- Bad Tax Preparers: What to Watch Out For. What to Do If You Have One.
- February 25, 2014 | Author: Bradley Conway
- Law Firm: Bailey & Galyen, Attorneys at Law - Dallas Office
Guess what? It’s tax season again and you know what that means? Guys dressed up as the Statue of Liberty will be standing by the side of the road to lure you into their tax preparation offices.
Now, not all tax preparers are bad, but you should be cautious of who you choose to prepare your tax returns. I get a ton of calls every year from people who’ve had their refunds stolen or had more money than they were told it would cost taken out of their return. There are a few things you can do to protect yourself:
1) Get everything in writing. A lot of problems are caused when the terms of your deal with the tax preparer are left to mere words. If you have a written copy of what the preparer promises to do and what the preparer is charging, you’ll have a much easier time proving that to the police, IRS, or a judge should things go south.
2) Pay them up front. I know a lot of people prefer to let the preparer take their fee out of the refund, but it’s another place where people get cheated all the time. You don’t want the tax preparer to have control over your money when it comes in. People get tempted and if they’ve gotten away with it before, they’ll most certainly try to get away with it again.
3) Review your return. Every tax return requires that the taxpayer sign it, whether it’s pen to paper or electronically. When you sign your tax return you are telling the government that you’ve reviewed all the information and, to the best of your knowledge, it’s correct. I know a lot of people don’t understand the tax part of it, but you can make sure that, if you’re getting a refund direct deposited, that the account number and routing number just above the signature block are correct.

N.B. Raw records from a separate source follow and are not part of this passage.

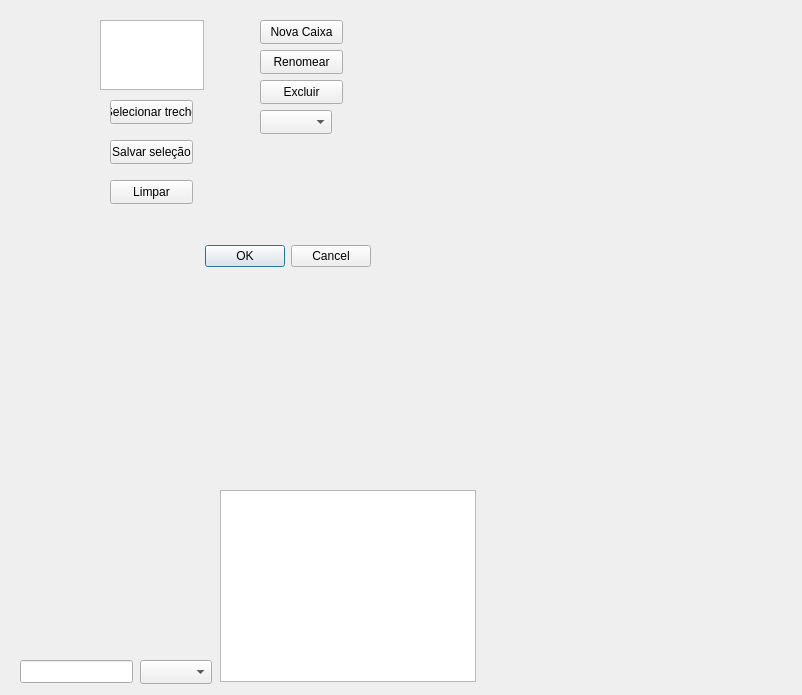
This is src/untitled.ui in julianosantos-arandas/ChatBox_Organizer as Qt 5 draws it before an edit. The edited form follows.
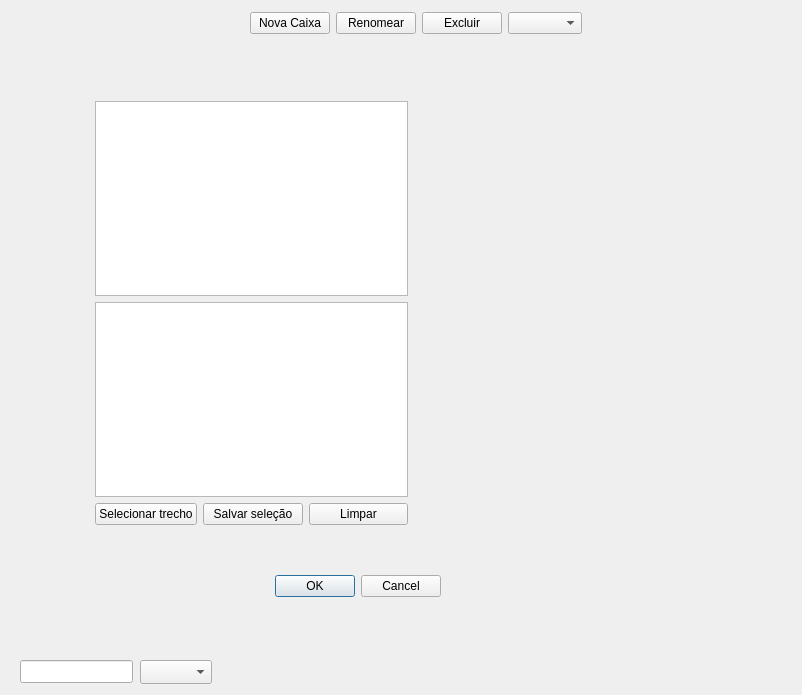
This is the edited form.

Commit message: Nomei os botoẽs

```diff
--- a/src/untitled.ui
+++ b/src/untitled.ui
@@ -16,8 +16,8 @@
   <widget class="QDialogButtonBox" name="buttonBox">
    <property name="geometry">
     <rect>
-     <x>30</x>
-     <y>240</y>
+     <x>100</x>
+     <y>570</y>
      <width>341</width>
      <height>32</height>
     </rect>
@@ -29,104 +29,6 @@
     <set>QDialogButtonBox::StandardButton::Cancel|QDialogButtonBox::StandardButton::Ok</set>
    </property>
   </widget>
-  <widget class="QComboBox" name="comboBox">
-   <property name="geometry">
-    <rect>
-     <x>260</x>
-     <y>110</y>
-     <width>72</width>
-     <height>24</height>
-    </rect>
-   </property>
-  </widget>
-  <widget class="QPushButton" name="pushButton">
-   <property name="geometry">
-    <rect>
-     <x>260</x>
-     <y>80</y>
-     <width>83</width>
-     <height>24</height>
-    </rect>
-   </property>
-   <property name="text">
-    <string>Excluir</string>
-   </property>
-  </widget>
-  <widget class="QPushButton" name="pushButton_2">
-   <property name="geometry">
-    <rect>
-     <x>260</x>
-     <y>50</y>
-     <width>83</width>
-     <height>24</height>
-    </rect>
-   </property>
-   <property name="text">
-    <string>Renomear</string>
-   </property>
-  </widget>
-  <widget class="QPushButton" name="pushButton_3">
-   <property name="geometry">
-    <rect>
-     <x>260</x>
-     <y>20</y>
-     <width>83</width>
-     <height>24</height>
-    </rect>
-   </property>
-   <property name="text">
-    <string>Nova Caixa</string>
-   </property>
-  </widget>
-  <widget class="QPlainTextEdit" name="plainTextEdit">
-   <property name="geometry">
-    <rect>
-     <x>100</x>
-     <y>20</y>
-     <width>104</width>
-     <height>70</height>
-    </rect>
-   </property>
-  </widget>
-  <widget class="QPushButton" name="pushButton_4">
-   <property name="geometry">
-    <rect>
-     <x>110</x>
-     <y>100</y>
-     <width>83</width>
-     <height>24</height>
-    </rect>
-   </property>
-   <property name="text">
-    <string>Selecionar trecho</string>
-   </property>
-  </widget>
-  <widget class="QPushButton" name="pushButton_5">
-   <property name="geometry">
-    <rect>
-     <x>110</x>
-     <y>140</y>
-     <width>83</width>
-     <height>24</height>
-    </rect>
-   </property>
-   <property name="text">
-    <string>Salvar seleção</string>
-   </property>
-  </widget>
-  <widget class="QPushButton" name="pushButton_6">
-   <property name="geometry">
-    <rect>
-     <x>110</x>
-     <y>180</y>
-     <width>83</width>
-     <height>24</height>
-    </rect>
-   </property>
-   <property name="text">
-    <string>Limpar</string>
-   </property>
-  </widget>
   <widget class="QLineEdit" name="lineEdit">
    <property name="geometry">
     <rect>
@@ -147,15 +49,91 @@
     </rect>
    </property>
   </widget>
-  <widget class="QTableWidget" name="tableWidget">
+  <widget class="QWidget" name="">
    <property name="geometry">
     <rect>
-     <x>220</x>
-     <y>490</y>
-     <width>256</width>
-     <height>192</height>
+     <x>250</x>
+     <y>10</y>
+     <width>332</width>
+     <height>26</height>
     </rect>
    </property>
+   <layout class="QHBoxLayout" name="horizontalLayout">
+    <item>
+     <widget class="QPushButton" name="btnNovaCaixa">
+      <property name="text">
+       <string>Nova Caixa</string>
+      </property>
+     </widget>
+    </item>
+    <item>
+     <widget class="QPushButton" name="btnRenomearCaixa">
+      <property name="text">
+       <string>Renomear</string>
+      </property>
+     </widget>
+    </item>
+    <item>
+     <widget class="QPushButton" name="btnExcluirCaixa">
+      <property name="text">
+       <string>Excluir</string>
+      </property>
+     </widget>
+    </item>
+    <item>
+     <widget class="QComboBox" name="comboCaixas">
+      <property name="sizePolicy">
+       <sizepolicy hsizetype="Expanding" vsizetype="Fixed">
+        <horstretch>0</horstretch>
+        <verstretch>0</verstretch>
+       </sizepolicy>
+      </property>
+     </widget>
+    </item>
+   </layout>
+  </widget>
+  <widget class="QWidget" name="">
+   <property name="geometry">
+    <rect>
+     <x>95</x>
+     <y>101</y>
+     <width>313</width>
+     <height>424</height>
+    </rect>
+   </property>
+   <layout class="QVBoxLayout" name="verticalLayout">
+    <item>
+     <widget class="QTableWidget" name="plainEntrada"/>
+    </item>
+    <item>
+     <widget class="QPlainTextEdit" name="plainTextEdit"/>
+    </item>
+    <item>
+     <layout class="QHBoxLayout" name="horizontalLayout_2">
+      <item>
+       <widget class="QPushButton" name="btnSelecionarTrecho">
+        <property name="text">
+         <string>Selecionar trecho</string>
+        </property>
+       </widget>
+      </item>
+      <item>
+       <widget class="QPushButton" name="btnSalvarSelecao">
+        <property name="text">
+         <string>Salvar seleção</string>
+        </property>
+       </widget>
+      </item>
+      <item>
+       <widget class="QPushButton" name="btnLimpar">
+        <property name="text">
+         <string>Limpar</string>
+        </property>
+       </widget>
+      </item>
+     </layout>
+    </item>
+   </layout>
   </widget>
  </widget>
  <resources/>
```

4) Get a copy of everything. This is the only way to truly protect yourself. Get a copy of the contract. Get a copy of your completed return. This will help you protect your refund and at least give you a chance to get your stolen money back.
I can hear you thinking. You’re thinking, “But, Brad, what do I do if I’ve already been scammed?”
The IRS is not going to be super helpful. Once they send out the return they’re not going to bother helping you get it back. You can file a Form 14157 to let the IRS know that the preparer you used is stealing returns, but, that’s not going to help you get your return back, but it might keep the same thing from happening to others.
Another option is to contact the local police and file a report. Again, the police may not be very helpful and may tell you that it’s a civil matter. The end result is that, once again, nothing gets done.
Your only other options are to file a small claims suit yourself or to contact a lawyer and have them write a letter to file a suit on your behalf. Letter writing isn’t too expensive, but filing a suit might be. Regardless, neither method is assured to get your return back. Even if you get a judgment, getting that money out of them might be a problem.
Overall, it’s just best to be careful. Know who’s doing your taxes and know where your refund is going. If you have IRS problems created by a bad preparer, contact a tax professional ASAP. Ignoring an IRS problem will never make things better.